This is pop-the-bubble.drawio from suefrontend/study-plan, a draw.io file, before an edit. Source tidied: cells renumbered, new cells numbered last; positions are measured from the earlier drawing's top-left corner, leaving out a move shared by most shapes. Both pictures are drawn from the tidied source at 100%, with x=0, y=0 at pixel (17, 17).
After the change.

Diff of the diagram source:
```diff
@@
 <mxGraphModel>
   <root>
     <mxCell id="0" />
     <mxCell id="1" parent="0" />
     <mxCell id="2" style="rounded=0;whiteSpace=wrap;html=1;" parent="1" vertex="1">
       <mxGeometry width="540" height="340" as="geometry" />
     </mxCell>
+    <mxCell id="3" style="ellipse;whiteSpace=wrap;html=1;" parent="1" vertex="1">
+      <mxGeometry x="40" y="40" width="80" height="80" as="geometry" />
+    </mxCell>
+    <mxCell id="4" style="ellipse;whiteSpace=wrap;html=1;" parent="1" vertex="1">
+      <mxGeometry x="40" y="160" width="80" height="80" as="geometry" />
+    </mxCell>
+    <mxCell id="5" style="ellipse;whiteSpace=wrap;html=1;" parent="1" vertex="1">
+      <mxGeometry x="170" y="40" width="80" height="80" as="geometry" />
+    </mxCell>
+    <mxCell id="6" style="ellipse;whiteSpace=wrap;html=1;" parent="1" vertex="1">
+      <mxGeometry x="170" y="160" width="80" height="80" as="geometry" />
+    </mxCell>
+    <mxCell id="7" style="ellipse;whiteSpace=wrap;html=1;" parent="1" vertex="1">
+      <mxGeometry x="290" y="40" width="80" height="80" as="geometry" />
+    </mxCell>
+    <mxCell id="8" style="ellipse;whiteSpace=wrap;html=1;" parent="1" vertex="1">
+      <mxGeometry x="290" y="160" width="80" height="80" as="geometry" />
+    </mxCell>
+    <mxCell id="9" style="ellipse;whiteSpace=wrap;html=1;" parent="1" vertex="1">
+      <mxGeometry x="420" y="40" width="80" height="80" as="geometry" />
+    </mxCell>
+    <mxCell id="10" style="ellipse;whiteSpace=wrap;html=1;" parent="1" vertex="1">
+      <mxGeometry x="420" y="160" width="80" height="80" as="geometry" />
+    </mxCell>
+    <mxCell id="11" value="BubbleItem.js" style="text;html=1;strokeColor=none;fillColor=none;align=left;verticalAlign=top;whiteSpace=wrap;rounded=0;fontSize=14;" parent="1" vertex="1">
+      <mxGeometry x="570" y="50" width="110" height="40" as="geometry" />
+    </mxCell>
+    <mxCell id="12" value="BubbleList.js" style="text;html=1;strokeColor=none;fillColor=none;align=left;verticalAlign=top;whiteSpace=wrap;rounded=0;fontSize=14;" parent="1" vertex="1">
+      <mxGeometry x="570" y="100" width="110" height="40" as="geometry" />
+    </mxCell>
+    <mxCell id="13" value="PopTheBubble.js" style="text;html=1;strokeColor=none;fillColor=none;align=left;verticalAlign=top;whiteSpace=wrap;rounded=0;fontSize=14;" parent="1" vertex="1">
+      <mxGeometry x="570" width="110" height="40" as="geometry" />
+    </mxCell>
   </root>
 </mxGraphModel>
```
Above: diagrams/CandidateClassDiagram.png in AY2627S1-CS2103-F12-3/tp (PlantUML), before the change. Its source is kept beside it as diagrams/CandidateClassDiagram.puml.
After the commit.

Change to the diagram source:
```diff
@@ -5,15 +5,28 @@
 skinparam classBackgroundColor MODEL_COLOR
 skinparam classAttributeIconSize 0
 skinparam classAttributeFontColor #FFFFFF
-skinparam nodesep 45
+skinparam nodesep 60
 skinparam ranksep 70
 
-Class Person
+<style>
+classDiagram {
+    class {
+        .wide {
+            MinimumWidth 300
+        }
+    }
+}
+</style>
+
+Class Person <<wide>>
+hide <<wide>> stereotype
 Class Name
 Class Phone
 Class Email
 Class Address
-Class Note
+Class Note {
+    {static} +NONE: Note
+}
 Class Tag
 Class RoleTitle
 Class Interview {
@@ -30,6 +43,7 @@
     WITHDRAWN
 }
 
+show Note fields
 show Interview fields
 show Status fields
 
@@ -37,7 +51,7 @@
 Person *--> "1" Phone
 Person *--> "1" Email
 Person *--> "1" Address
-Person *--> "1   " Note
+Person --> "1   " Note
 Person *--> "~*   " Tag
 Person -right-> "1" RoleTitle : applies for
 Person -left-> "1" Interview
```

★ ★ ★

### WORK REQUIRED
Word for word, retype each record.

### RESPONSE TO THE EXERCISE
This is pop-the-bubble.drawio from suefrontend/study-plan, a draw.io file, before an edit. Source tidied: cells renumbered, new cells numbered last; positions are measured from the earlier drawing's top-left corner, leaving out a move shared by most shapes. Both pictures are drawn from the tidied source at 100%, with x=0, y=0 at pixel (17, 17).
After the change.

Diff of the diagram source:
```diff
@@
 <mxGraphModel>
   <root>
     <mxCell id="0" />
     <mxCell id="1" parent="0" />
     <mxCell id="2" style="rounded=0;whiteSpace=wrap;html=1;" parent="1" vertex="1">
       <mxGeometry width="540" height="340" as="geometry" />
     </mxCell>
+    <mxCell id="3" style="ellipse;whiteSpace=wrap;html=1;" parent="1" vertex="1">
+      <mxGeometry x="40" y="40" width="80" height="80" as="geometry" />
+    </mxCell>
+    <mxCell id="4" style="ellipse;whiteSpace=wrap;html=1;" parent="1" vertex="1">
+      <mxGeometry x="40" y="160" width="80" height="80" as="geometry" />
+    </mxCell>
+    <mxCell id="5" style="ellipse;whiteSpace=wrap;html=1;" parent="1" vertex="1">
+      <mxGeometry x="170" y="40" width="80" height="80" as="geometry" />
+    </mxCell>
+    <mxCell id="6" style="ellipse;whiteSpace=wrap;html=1;" parent="1" vertex="1">
+      <mxGeometry x="170" y="160" width="80" height="80" as="geometry" />
+    </mxCell>
+    <mxCell id="7" style="ellipse;whiteSpace=wrap;html=1;" parent="1" vertex="1">
+      <mxGeometry x="290" y="40" width="80" height="80" as="geometry" />
+    </mxCell>
+    <mxCell id="8" style="ellipse;whiteSpace=wrap;html=1;" parent="1" vertex="1">
+      <mxGeometry x="290" y="160" width="80" height="80" as="geometry" />
+    </mxCell>
+    <mxCell id="9" style="ellipse;whiteSpace=wrap;html=1;" parent="1" vertex="1">
+      <mxGeometry x="420" y="40" width="80" height="80" as="geometry" />
+    </mxCell>
+    <mxCell id="10" style="ellipse;whiteSpace=wrap;html=1;" parent="1" vertex="1">
+      <mxGeometry x="420" y="160" width="80" height="80" as="geometry" />
+    </mxCell>
+    <mxCell id="11" value="BubbleItem.js" style="text;html=1;strokeColor=none;fillColor=none;align=left;verticalAlign=top;whiteSpace=wrap;rounded=0;fontSize=14;" parent="1" vertex="1">
+      <mxGeometry x="570" y="50" width="110" height="40" as="geometry" />
+    </mxCell>
+    <mxCell id="12" value="BubbleList.js" style="text;html=1;strokeColor=none;fillColor=none;align=left;verticalAlign=top;whiteSpace=wrap;rounded=0;fontSize=14;" parent="1" vertex="1">
+      <mxGeometry x="570" y="100" width="110" height="40" as="geometry" />
+    </mxCell>
+    <mxCell id="13" value="PopTheBubble.js" style="text;html=1;strokeColor=none;fillColor=none;align=left;verticalAlign=top;whiteSpace=wrap;rounded=0;fontSize=14;" parent="1" vertex="1">
+      <mxGeometry x="570" width="110" height="40" as="geometry" />
+    </mxCell>
   </root>
 </mxGraphModel>
```
Above: diagrams/CandidateClassDiagram.png in AY2627S1-CS2103-F12-3/tp (PlantUML), before the change. Its source is kept beside it as diagrams/CandidateClassDiagram.puml.
After the commit.

Change to the diagram source:
```diff
@@ -5,15 +5,28 @@
 skinparam classBackgroundColor MODEL_COLOR
 skinparam classAttributeIconSize 0
 skinparam classAttributeFontColor #FFFFFF
-skinparam nodesep 45
+skinparam nodesep 60
 skinparam ranksep 70
 
-Class Person
+<style>
+classDiagram {
+    class {
+        .wide {
+            MinimumWidth 300
+        }
+    }
+}
+</style>
+
+Class Person <<wide>>
+hide <<wide>> stereotype
 Class Name
 Class Phone
 Class Email
 Class Address
-Class Note
+Class Note {
+    {static} +NONE: Note
+}
 Class Tag
 Class RoleTitle
 Class Interview {
@@ -30,6 +43,7 @@
     WITHDRAWN
 }
 
+show Note fields
 show Interview fields
 show Status fields
 
@@ -37,7 +51,7 @@
 Person *--> "1" Phone
 Person *--> "1" Email
 Person *--> "1" Address
-Person *--> "1   " Note
+Person --> "1   " Note
 Person *--> "~*   " Tag
 Person -right-> "1" RoleTitle : applies for
 Person -left-> "1" Interview
```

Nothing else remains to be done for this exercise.